▶ **Exercise requirements**:
Search each line of the data for the word "modules"; copy every line where it is found.

*** Records for processing

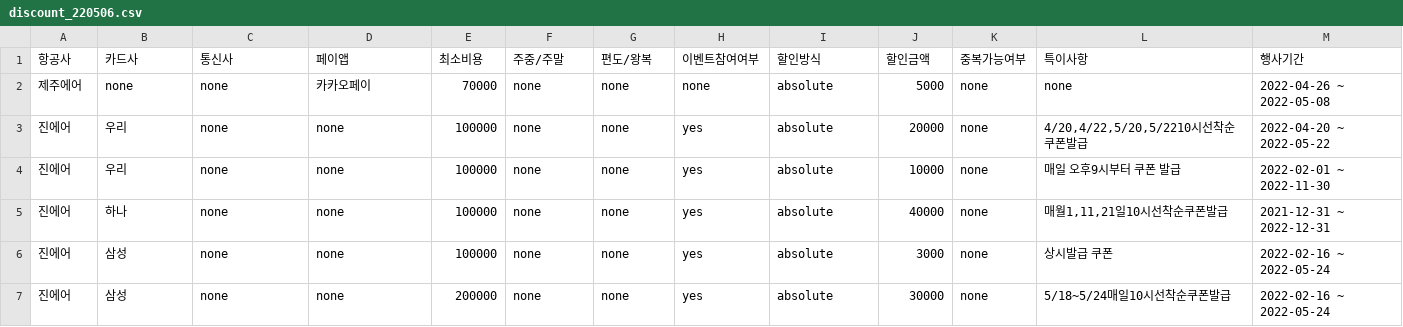
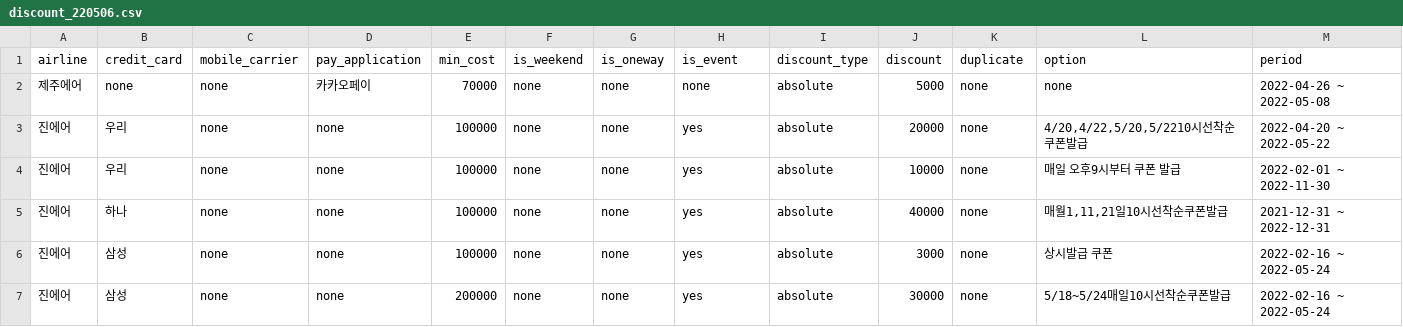
Before and after one commit to Seunghyun-Kang/domini-server, a CSV file: domini/modules/discount_220506.csv, drawn as a sheet; only a part is shown.

```diff
--- a/domini/modules/discount_220506.csv
+++ b/domini/modules/discount_220506.csv
@@ -1,2 +1,2 @@
-항공사,카드사,통신사,페이앱,최소비용,주중/주말,편도/왕복,이벤트참여여부,할인방식,할인금액,중복가능여부,특이사항,행사기간
+airline,credit_card,mobile_carrier,pay_application,min_cost,is_weekend,is_oneway,is_event,discount_type,discount,duplicate,option,period
 제주에어,none,none,카카오페이,70000,none,none,none,absolute,5000,none,none,2022-04-26 ~ 2022-05-08
```
Also changed, not shown: 1 other file.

******

▶ **Solution to this problem**:
Before and after one commit to Seunghyun-Kang/domini-server, a CSV file: domini/modules/discount_220506.csv, drawn as a sheet; only a part is shown.
--- a/domini/modules/discount_220506.csv
+++ b/domini/modules/discount_220506.csv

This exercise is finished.